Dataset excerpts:
┄┄┄┄┄┄┄┄┄┄
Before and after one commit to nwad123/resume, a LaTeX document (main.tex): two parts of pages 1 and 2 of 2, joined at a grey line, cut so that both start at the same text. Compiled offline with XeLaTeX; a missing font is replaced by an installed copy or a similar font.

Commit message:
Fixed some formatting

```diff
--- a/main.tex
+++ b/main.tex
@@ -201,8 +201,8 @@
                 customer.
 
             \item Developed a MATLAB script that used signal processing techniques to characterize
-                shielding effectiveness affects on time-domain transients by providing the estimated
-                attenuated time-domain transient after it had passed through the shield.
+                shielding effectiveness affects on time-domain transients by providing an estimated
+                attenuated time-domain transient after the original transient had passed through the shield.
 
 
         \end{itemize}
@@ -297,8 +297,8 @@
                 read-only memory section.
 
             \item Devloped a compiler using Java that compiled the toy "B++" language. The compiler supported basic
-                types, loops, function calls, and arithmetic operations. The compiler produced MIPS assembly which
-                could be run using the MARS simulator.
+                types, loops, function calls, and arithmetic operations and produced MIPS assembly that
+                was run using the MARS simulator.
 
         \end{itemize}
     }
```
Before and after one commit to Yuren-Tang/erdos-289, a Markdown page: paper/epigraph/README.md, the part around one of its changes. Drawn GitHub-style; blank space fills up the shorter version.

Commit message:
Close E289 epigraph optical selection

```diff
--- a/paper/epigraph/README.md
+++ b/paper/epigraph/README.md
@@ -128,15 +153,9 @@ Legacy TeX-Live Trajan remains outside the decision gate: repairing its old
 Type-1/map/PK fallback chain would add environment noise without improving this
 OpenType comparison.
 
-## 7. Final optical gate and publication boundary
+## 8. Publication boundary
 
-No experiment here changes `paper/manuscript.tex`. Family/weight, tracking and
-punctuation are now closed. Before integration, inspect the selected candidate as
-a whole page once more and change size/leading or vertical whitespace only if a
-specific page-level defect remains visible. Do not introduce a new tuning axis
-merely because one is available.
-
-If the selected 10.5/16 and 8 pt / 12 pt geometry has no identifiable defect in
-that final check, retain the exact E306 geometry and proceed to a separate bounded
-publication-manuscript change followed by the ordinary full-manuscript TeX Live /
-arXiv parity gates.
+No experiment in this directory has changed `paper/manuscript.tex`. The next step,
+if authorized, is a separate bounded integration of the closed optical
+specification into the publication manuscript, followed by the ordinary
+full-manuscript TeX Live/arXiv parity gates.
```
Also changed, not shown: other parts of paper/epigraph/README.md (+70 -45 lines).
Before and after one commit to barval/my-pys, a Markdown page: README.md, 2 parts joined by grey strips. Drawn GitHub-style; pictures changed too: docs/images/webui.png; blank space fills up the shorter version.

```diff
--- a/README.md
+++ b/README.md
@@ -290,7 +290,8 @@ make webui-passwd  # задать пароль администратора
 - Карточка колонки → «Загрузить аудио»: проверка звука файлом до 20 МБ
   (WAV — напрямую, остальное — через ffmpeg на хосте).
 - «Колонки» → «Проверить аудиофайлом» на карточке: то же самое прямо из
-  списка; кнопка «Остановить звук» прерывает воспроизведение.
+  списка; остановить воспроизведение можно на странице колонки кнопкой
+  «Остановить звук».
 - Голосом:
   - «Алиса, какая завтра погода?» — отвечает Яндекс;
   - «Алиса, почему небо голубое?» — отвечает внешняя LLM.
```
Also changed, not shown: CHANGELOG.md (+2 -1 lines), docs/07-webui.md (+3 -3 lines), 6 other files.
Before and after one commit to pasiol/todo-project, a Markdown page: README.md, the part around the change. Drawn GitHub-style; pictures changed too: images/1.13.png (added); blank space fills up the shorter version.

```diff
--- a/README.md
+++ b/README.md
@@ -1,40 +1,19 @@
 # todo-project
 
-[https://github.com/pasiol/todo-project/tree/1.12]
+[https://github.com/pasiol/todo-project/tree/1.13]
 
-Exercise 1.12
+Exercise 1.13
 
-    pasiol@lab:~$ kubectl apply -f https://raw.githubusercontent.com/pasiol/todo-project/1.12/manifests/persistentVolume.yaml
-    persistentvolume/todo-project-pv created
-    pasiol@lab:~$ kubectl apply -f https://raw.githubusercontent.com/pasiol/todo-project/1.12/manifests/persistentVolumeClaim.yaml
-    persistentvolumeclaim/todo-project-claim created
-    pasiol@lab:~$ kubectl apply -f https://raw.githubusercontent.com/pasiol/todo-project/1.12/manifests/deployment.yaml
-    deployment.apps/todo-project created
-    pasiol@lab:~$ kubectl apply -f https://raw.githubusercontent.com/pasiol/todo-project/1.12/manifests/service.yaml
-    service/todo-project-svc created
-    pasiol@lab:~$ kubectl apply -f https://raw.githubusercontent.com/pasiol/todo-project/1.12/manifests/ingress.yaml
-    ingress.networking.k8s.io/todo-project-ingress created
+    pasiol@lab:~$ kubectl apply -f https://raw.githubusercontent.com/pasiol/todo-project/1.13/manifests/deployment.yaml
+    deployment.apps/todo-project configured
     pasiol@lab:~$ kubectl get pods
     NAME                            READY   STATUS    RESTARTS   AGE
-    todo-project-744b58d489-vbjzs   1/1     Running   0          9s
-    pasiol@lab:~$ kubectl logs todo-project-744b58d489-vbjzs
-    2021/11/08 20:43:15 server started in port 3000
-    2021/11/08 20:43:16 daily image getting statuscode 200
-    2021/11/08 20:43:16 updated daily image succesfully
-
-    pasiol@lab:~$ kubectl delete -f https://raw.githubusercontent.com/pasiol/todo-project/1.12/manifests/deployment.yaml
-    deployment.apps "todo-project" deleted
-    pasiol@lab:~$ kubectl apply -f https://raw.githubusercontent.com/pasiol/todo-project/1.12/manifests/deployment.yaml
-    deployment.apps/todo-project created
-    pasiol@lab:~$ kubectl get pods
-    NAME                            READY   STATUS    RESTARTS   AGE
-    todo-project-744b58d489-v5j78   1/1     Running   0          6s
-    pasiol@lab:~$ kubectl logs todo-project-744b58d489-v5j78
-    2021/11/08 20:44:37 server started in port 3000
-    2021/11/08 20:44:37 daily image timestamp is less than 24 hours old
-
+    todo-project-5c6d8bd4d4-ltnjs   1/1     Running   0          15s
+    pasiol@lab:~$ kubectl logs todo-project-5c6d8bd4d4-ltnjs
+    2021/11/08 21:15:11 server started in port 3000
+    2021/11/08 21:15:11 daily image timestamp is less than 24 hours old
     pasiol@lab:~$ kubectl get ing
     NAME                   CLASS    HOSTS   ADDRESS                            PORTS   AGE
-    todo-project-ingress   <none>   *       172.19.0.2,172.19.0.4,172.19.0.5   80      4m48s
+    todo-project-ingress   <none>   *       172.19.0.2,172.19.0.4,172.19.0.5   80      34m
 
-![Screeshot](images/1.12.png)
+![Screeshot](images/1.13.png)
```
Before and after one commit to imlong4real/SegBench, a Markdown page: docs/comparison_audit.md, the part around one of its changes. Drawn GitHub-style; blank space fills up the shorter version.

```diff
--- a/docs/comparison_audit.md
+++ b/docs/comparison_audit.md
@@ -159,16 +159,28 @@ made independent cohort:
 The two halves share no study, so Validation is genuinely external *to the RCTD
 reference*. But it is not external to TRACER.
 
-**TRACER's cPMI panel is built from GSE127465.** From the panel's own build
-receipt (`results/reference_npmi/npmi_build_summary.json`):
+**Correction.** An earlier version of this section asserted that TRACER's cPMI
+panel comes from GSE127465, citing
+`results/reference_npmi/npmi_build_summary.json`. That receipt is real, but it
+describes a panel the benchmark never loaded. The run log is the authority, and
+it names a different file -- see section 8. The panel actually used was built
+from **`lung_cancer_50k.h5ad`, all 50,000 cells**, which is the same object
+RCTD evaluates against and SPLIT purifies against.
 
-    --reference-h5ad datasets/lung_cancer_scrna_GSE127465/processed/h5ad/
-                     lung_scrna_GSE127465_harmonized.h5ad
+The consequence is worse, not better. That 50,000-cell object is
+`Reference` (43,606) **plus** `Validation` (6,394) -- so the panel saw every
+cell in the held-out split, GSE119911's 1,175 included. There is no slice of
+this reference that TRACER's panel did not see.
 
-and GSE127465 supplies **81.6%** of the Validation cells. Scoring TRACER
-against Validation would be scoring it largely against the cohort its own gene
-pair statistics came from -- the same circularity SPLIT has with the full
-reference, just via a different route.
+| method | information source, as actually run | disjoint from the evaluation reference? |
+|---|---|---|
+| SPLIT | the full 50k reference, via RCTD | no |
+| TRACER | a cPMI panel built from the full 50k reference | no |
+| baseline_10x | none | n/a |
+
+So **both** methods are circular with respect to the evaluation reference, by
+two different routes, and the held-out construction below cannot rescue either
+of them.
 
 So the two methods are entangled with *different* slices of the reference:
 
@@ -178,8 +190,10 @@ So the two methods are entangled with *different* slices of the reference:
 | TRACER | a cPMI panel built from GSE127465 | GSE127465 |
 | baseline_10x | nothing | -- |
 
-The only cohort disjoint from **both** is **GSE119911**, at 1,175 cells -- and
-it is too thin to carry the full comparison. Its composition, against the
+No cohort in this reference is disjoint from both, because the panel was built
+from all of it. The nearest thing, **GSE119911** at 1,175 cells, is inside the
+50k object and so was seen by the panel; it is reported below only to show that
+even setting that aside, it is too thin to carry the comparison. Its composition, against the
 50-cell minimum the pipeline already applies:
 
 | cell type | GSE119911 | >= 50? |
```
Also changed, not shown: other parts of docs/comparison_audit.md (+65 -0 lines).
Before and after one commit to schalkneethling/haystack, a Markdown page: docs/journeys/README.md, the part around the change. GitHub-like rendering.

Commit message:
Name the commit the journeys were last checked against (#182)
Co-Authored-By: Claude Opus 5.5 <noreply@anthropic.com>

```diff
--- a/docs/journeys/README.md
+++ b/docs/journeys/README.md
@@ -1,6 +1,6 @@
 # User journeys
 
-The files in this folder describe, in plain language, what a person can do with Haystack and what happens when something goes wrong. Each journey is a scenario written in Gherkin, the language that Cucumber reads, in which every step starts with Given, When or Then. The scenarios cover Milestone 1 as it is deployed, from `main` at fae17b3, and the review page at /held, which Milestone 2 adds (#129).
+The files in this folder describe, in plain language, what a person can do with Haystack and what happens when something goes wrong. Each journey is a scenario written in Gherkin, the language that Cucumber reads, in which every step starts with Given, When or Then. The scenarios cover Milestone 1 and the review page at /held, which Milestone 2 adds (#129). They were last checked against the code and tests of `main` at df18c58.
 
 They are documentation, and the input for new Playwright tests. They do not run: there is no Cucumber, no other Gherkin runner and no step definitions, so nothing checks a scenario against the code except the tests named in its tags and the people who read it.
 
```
┄┄┄┄┄┄┄┄┄┄
In the entries above, find each line with "domain" and list it.

-                shielding effectiveness affects on time-domain transients by providing the estimated
-                attenuated time-domain transient after it had passed through the shield.
+                shielding effectiveness affects on time-domain transients by providing an estimated
+                attenuated time-domain transient after the original transient had passed through the shield.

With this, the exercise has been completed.